■ **Problem to solve**
Only lines that contain the word "target" are to be returned from the data below.

····················

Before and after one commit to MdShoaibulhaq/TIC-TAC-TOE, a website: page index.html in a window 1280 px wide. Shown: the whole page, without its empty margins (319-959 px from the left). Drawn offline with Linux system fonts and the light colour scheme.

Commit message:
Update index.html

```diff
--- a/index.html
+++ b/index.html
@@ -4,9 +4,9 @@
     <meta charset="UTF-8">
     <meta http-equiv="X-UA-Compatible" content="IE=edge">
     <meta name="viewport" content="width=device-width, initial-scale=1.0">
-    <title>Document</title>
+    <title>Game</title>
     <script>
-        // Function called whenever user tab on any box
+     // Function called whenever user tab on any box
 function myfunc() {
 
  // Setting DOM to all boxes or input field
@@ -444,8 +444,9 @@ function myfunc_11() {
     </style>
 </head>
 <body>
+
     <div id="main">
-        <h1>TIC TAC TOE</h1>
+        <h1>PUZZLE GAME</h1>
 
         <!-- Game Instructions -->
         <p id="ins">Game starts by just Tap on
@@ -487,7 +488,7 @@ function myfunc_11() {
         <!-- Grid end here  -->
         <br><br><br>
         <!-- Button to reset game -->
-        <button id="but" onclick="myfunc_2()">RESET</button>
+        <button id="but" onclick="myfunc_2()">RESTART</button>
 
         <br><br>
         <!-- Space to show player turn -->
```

····················

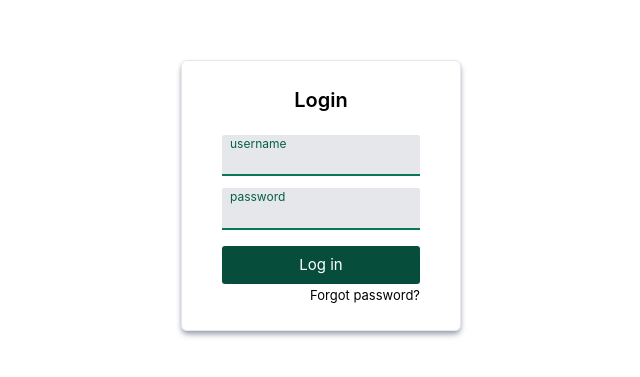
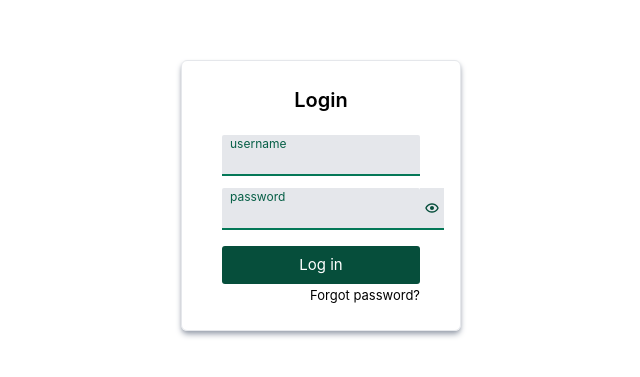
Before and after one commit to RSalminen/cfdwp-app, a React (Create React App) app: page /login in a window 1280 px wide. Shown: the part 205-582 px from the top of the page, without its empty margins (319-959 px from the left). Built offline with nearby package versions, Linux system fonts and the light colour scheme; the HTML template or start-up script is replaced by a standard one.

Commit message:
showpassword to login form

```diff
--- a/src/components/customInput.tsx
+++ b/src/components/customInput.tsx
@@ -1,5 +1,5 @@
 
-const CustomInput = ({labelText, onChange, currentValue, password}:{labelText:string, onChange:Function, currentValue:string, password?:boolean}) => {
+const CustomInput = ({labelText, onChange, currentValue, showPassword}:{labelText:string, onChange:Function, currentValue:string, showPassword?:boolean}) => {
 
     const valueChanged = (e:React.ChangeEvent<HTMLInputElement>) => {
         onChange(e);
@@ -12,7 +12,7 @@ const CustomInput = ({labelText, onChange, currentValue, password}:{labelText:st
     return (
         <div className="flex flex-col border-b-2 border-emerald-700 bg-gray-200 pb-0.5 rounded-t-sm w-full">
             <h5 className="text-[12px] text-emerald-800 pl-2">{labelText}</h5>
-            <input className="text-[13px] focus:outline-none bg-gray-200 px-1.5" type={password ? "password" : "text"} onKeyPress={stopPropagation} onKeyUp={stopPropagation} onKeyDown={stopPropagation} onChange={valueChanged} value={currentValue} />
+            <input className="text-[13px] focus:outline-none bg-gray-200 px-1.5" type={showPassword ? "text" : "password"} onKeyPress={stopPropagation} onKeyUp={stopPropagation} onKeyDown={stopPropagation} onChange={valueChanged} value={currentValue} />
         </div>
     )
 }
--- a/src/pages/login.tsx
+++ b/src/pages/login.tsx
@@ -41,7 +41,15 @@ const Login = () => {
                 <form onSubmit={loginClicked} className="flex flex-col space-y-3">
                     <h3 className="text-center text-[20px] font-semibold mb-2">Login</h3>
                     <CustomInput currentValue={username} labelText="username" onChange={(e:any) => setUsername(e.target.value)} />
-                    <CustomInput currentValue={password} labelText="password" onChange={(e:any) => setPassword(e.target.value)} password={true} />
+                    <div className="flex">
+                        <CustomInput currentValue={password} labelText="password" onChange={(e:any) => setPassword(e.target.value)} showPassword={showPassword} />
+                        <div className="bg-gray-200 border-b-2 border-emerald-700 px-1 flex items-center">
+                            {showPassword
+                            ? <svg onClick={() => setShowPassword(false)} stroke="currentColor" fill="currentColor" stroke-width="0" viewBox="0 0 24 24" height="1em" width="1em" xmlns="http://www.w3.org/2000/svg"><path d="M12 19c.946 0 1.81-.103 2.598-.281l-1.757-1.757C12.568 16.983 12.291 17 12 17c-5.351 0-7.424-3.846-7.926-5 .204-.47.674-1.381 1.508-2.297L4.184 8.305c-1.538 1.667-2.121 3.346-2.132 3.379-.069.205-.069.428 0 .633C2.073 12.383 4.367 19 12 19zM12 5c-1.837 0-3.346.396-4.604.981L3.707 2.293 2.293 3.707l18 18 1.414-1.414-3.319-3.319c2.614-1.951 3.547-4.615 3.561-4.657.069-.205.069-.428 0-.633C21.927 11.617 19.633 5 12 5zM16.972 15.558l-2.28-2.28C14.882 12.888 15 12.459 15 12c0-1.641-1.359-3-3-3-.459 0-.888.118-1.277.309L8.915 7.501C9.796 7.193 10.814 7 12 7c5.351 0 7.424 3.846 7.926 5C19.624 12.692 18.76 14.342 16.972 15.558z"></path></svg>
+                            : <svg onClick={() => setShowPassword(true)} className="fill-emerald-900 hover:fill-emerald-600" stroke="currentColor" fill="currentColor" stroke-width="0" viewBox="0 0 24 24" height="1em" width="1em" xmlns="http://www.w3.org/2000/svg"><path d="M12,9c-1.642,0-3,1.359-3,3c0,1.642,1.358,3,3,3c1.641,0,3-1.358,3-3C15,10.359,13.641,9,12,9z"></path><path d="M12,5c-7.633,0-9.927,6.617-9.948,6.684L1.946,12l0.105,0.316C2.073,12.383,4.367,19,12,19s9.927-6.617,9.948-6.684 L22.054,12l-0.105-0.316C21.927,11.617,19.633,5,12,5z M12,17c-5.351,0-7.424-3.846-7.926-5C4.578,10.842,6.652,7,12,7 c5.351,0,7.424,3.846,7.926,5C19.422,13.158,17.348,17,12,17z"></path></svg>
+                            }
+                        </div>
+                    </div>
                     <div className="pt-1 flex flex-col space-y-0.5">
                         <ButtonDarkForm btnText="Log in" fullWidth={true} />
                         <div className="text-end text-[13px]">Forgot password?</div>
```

····················

■ **Exercise result**
                     <CustomInput currentValue={username} labelText="username" onChange={(e:any) => setUsername(e.target.value)} />
-                    <CustomInput currentValue={password} labelText="password" onChange={(e:any) => setPassword(e.target.value)} password={true} />
+                        <CustomInput currentValue={password} labelText="password" onChange={(e:any) => setPassword(e.target.value)} showPassword={showPassword} />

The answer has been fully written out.